=== How to complete this task ===
Lines before the one containing "StartP --> B1" are excluded; reproduce that line and all lines after it in the entries below, exactly.
☆ ☆ ☆ ☆
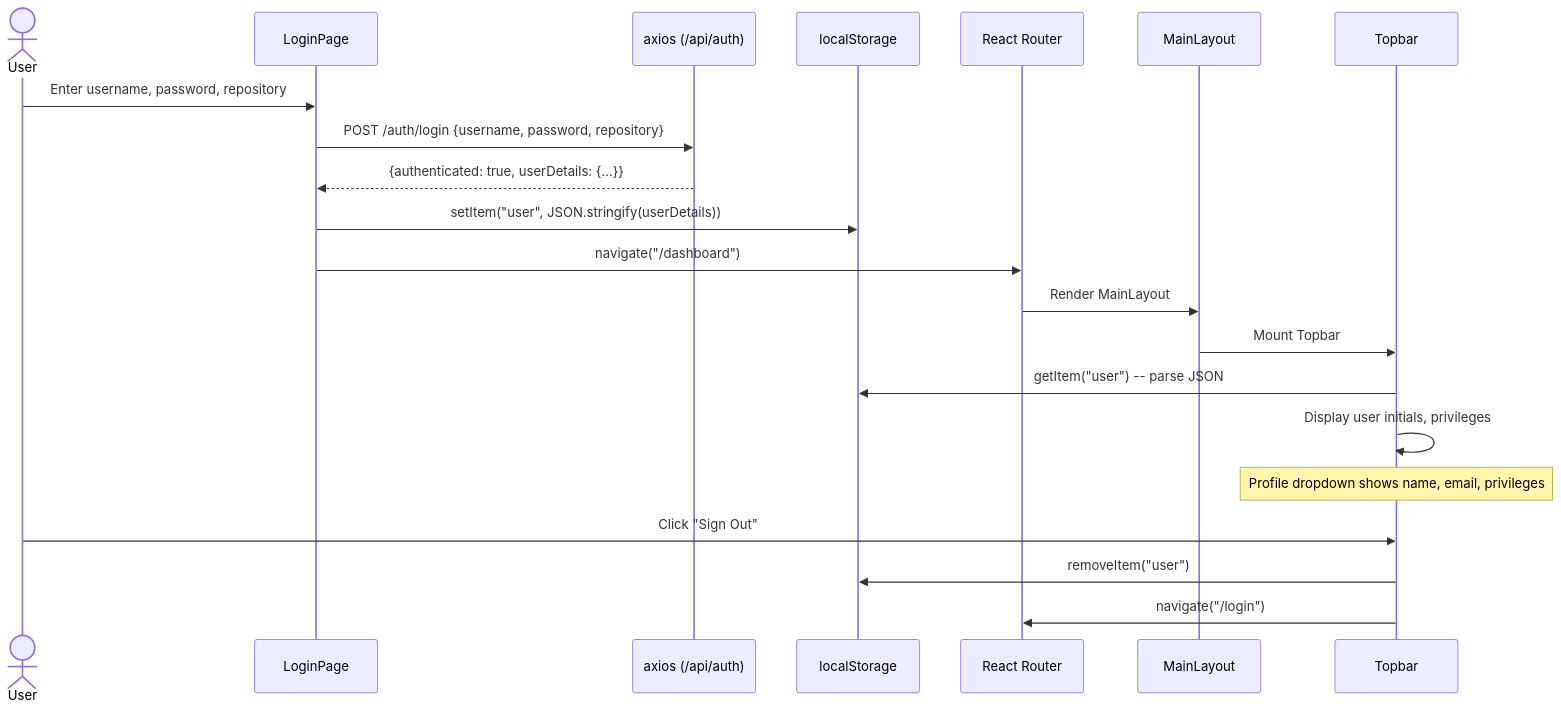
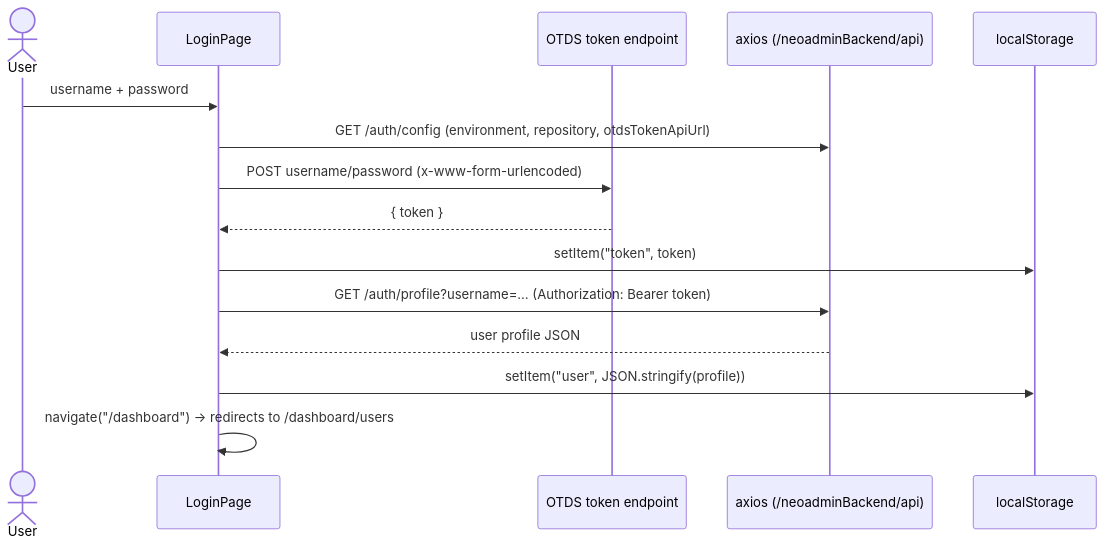
Before and after one commit to Ramanjaneyulu-V-V-S/NEO-ADMIN: the second of 2 diagrams in techdocs/frontend-architecture.md, drawn with Mermaid. The commit also changed other lines of this file and 3 other files, not shown here.

````diff
--- a/techdocs/frontend-architecture.md
+++ b/techdocs/frontend-architecture.md
@@ -163,24 +201,18 @@
 ```mermaid
 sequenceDiagram
-    actor User
+    actor U as User
     participant LP as LoginPage
-    participant API as axios (/api/auth)
+    participant OTDS as OTDS token endpoint
+    participant API as axios (/neoadminBackend/api)
     participant LS as localStorage
-    participant Router as React Router
-    participant ML as MainLayout
-    participant TB as Topbar
 
-    User->>LP: Enter username, password, repository
-    LP->>API: POST /auth/login {username, password, repository}
-    API-->>LP: {authenticated: true, userDetails: {...}}
-    LP->>LS: setItem("user", JSON.stringify(userDetails))
-    LP->>Router: navigate("/dashboard")
-    Router->>ML: Render MainLayout
-    ML->>TB: Mount Topbar
-    TB->>LS: getItem("user") -- parse JSON
-    TB->>TB: Display user initials, privileges
-    Note over TB: Profile dropdown shows name, email, privileges
-    User->>TB: Click "Sign Out"
-    TB->>LS: removeItem("user")
-    TB->>Router: navigate("/login")
+    U->>LP: username + password
+    LP->>API: GET /auth/config  (environment, repository, otdsTokenApiUrl)
+    LP->>OTDS: POST username/password (x-www-form-urlencoded)
+    OTDS-->>LP: { token }
+    LP->>LS: setItem("token", token)
+    LP->>API: GET /auth/profile?username=…  (Authorization: Bearer token)
+    API-->>LP: user profile JSON
+    LP->>LS: setItem("user", JSON.stringify(profile))
+    LP->>LP: navigate("/dashboard")  → redirects to /dashboard/users
 ```
````
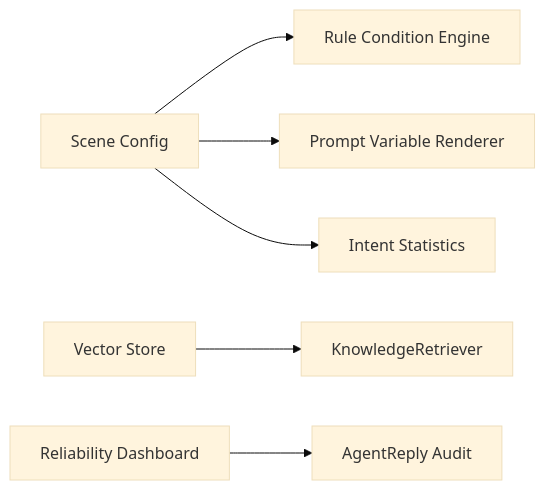
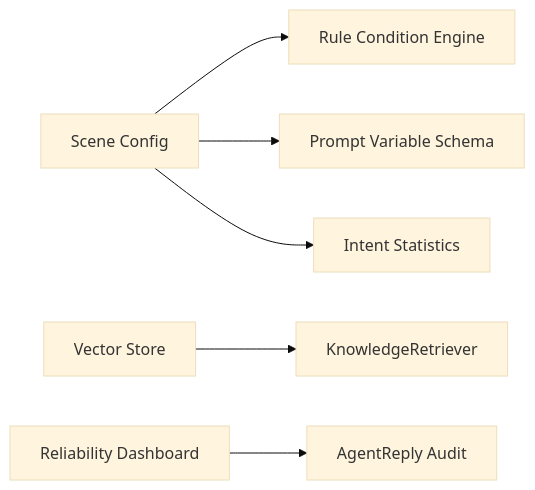
One commit to anjing-le/agent-customer-service changed the second of 2 diagrams in project_document/DOMAIN_MODEL.md. Above: the diagram before and after it, drawn with Mermaid (base theme). The commit also changed other lines of this file and 10 other files, not shown here.

````diff
--- a/project_document/DOMAIN_MODEL.md
+++ b/project_document/DOMAIN_MODEL.md
@@ -67,8 +68,8 @@
 ```mermaid
 flowchart LR
     A["Scene Config"] --> B["Rule Condition Engine"]
-    A --> C["Prompt Variable Renderer"]
+    A --> C["Prompt Variable Schema"]
     A --> D["Intent Statistics"]
     E["Vector Store"] --> F["KnowledgeRetriever"]
     G["Reliability Dashboard"] --> H["AgentReply Audit"]
 ```
````
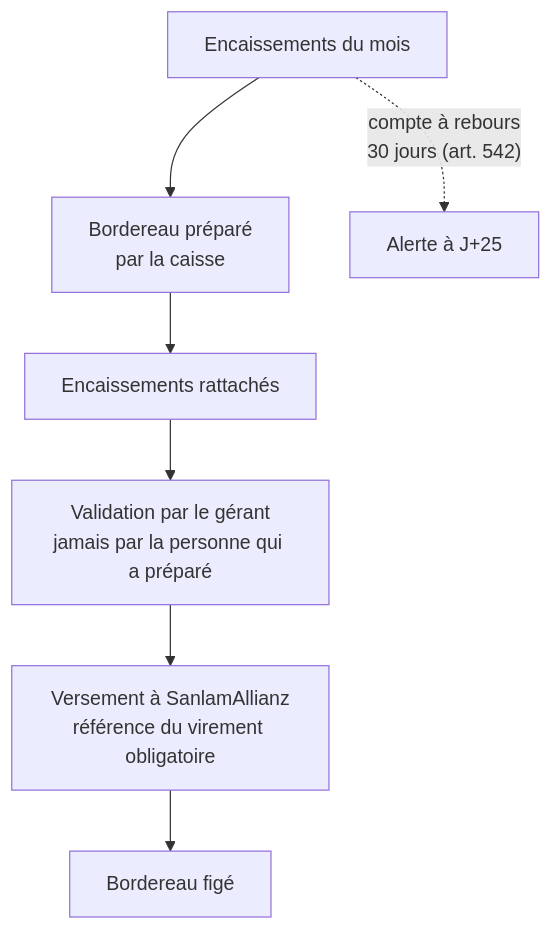
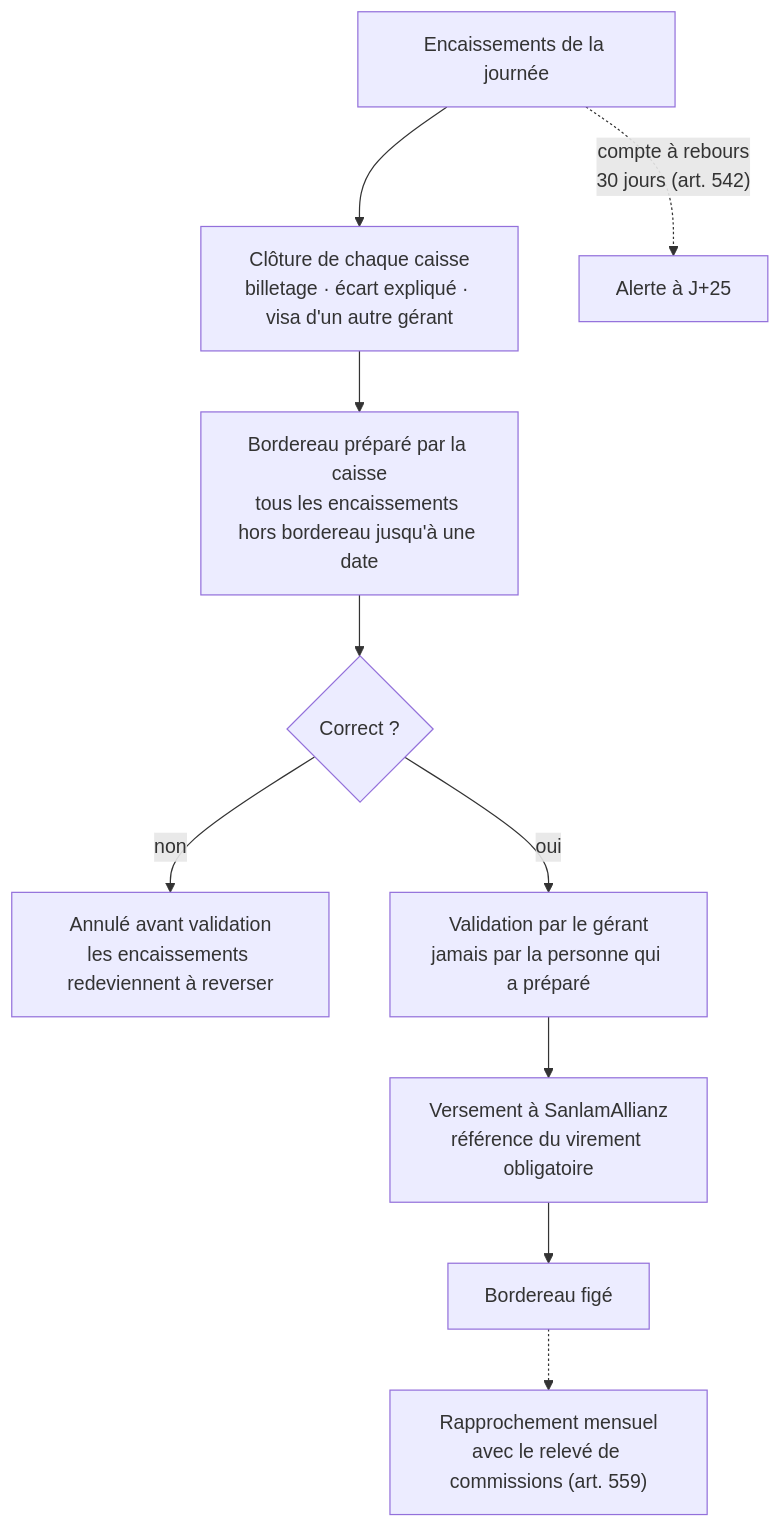
One commit to doumby87-stack/DBS-ASSURANCES changed the second of 4 diagrams in docs/metier/processus.md. Above: the diagram before and after it, drawn with Mermaid. The commit also changed other lines of this file and 11 other files, not shown here.

First line of the commit message:
docs: caisse, reversements et commissions (tâche 5)

````diff
--- a/docs/metier/processus.md
+++ b/docs/metier/processus.md
@@ -23,9 +23,12 @@
 ```mermaid
 flowchart TD
-  A["Encaissements du mois"] --> B["Bordereau préparé<br/>par la caisse"]
-  B --> C["Encaissements rattachés"]
-  C --> D["Validation par le gérant<br/>jamais par la personne qui a préparé"]
+  A["Encaissements de la journée"] --> K["Clôture de chaque caisse<br/>billetage · écart expliqué · visa d'un autre gérant"]
+  K --> B["Bordereau préparé par la caisse<br/>tous les encaissements hors bordereau jusqu'à une date"]
+  B --> C{"Correct ?"}
+  C -->|non| X["Annulé avant validation<br/>les encaissements redeviennent à reverser"]
+  C -->|oui| D["Validation par le gérant<br/>jamais par la personne qui a préparé"]
   D --> E["Versement à SanlamAllianz<br/>référence du virement obligatoire"]
   E --> F["Bordereau figé"]
   A -.->|"compte à rebours<br/>30 jours (art. 542)"| G["Alerte à J+25"]
+  F -.-> H["Rapprochement mensuel<br/>avec le relevé de commissions (art. 559)"]
 ```
````
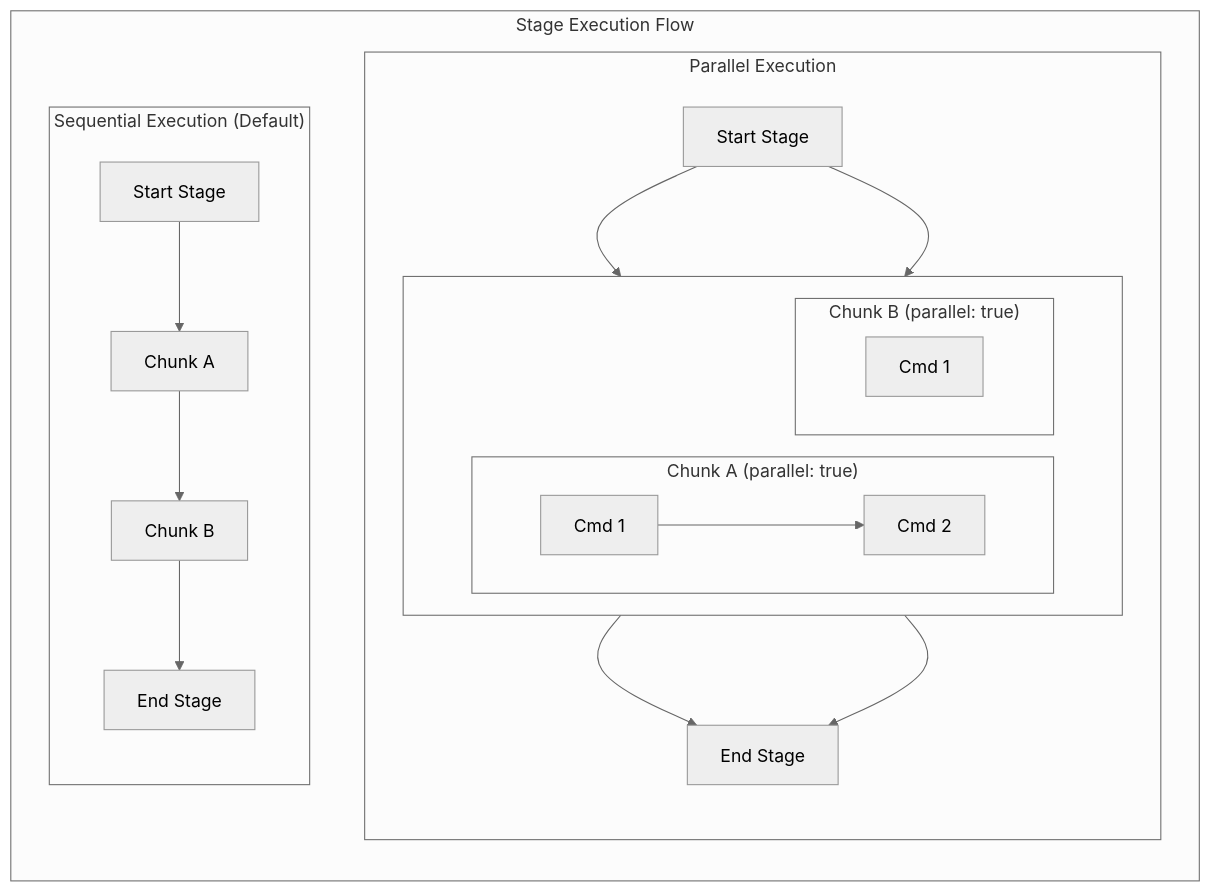
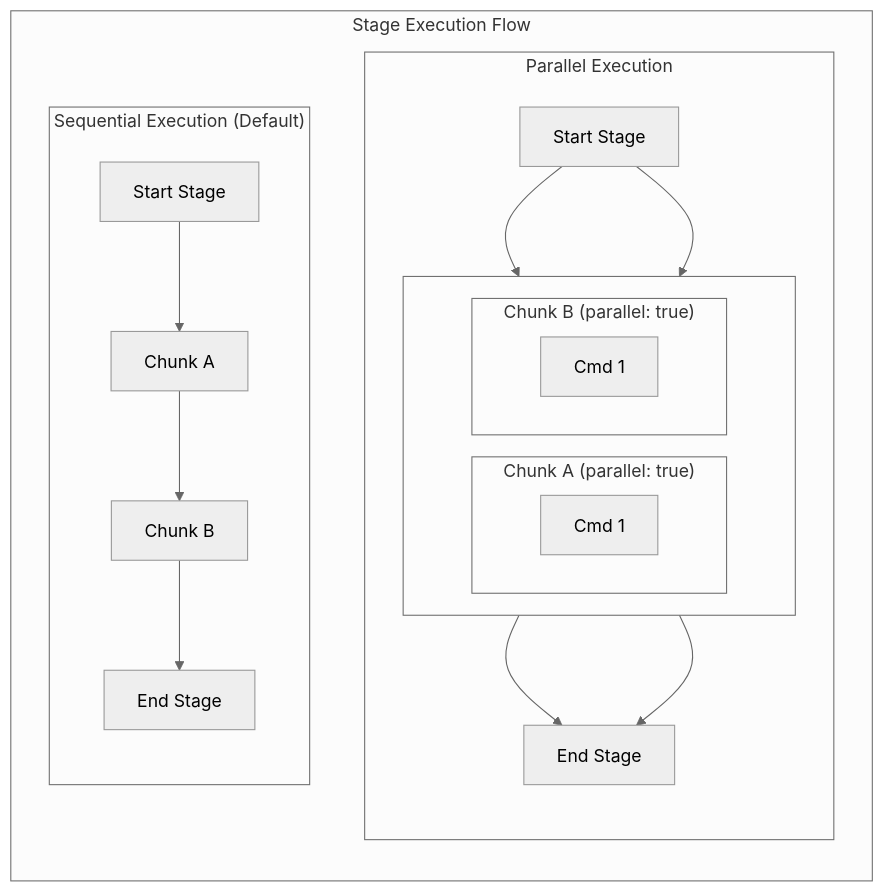
Before and after one commit to arkmq-org/markdown-runner: the fourth of 6 diagrams in README.md, drawn with Mermaid (neutral theme). The commit also changed other lines of this file and 10 other files, not shown here.

````diff
--- a/README.md
+++ b/README.md
@@ -324,33 +324,33 @@
 ```mermaid
 graph TD
     subgraph "Stage Execution Flow"
         direction TB
 
         subgraph "Parallel Execution"
             direction TB
             StartP[Start Stage]
 
             subgraph " "
                 direction LR
 
                 subgraph "Chunk A (parallel: true)"
-                    A1["Cmd 1"] --> A2["Cmd 2"]
+                    A1["Cmd 1"]
                 end
 
                 subgraph "Chunk B (parallel: true)"
                     B1["Cmd 1"]
                 end
             end
 
             StartP --> A1
             StartP --> B1
-            A2 --> EndP[End Stage]
+            A1 --> EndP[End Stage]
             B1 --> EndP[End Stage]
         end
 
         subgraph "Sequential Execution (Default)"
             direction TB
             StartS[Start Stage] --> C["Chunk A"] --> D["Chunk B"] --> EndS[End Stage]
         end
     end
 ```
````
☆ ☆ ☆ ☆
=== Your response ===
             StartP --> B1
-            A2 --> EndP[End Stage]
+            A1 --> EndP[End Stage]
             B1 --> EndP[End Stage]
         end
 
         subgraph "Sequential Execution (Default)"
             direction TB
             StartS[Start Stage] --> C["Chunk A"] --> D["Chunk B"] --> EndS[End Stage]
         end
     end
 ```
````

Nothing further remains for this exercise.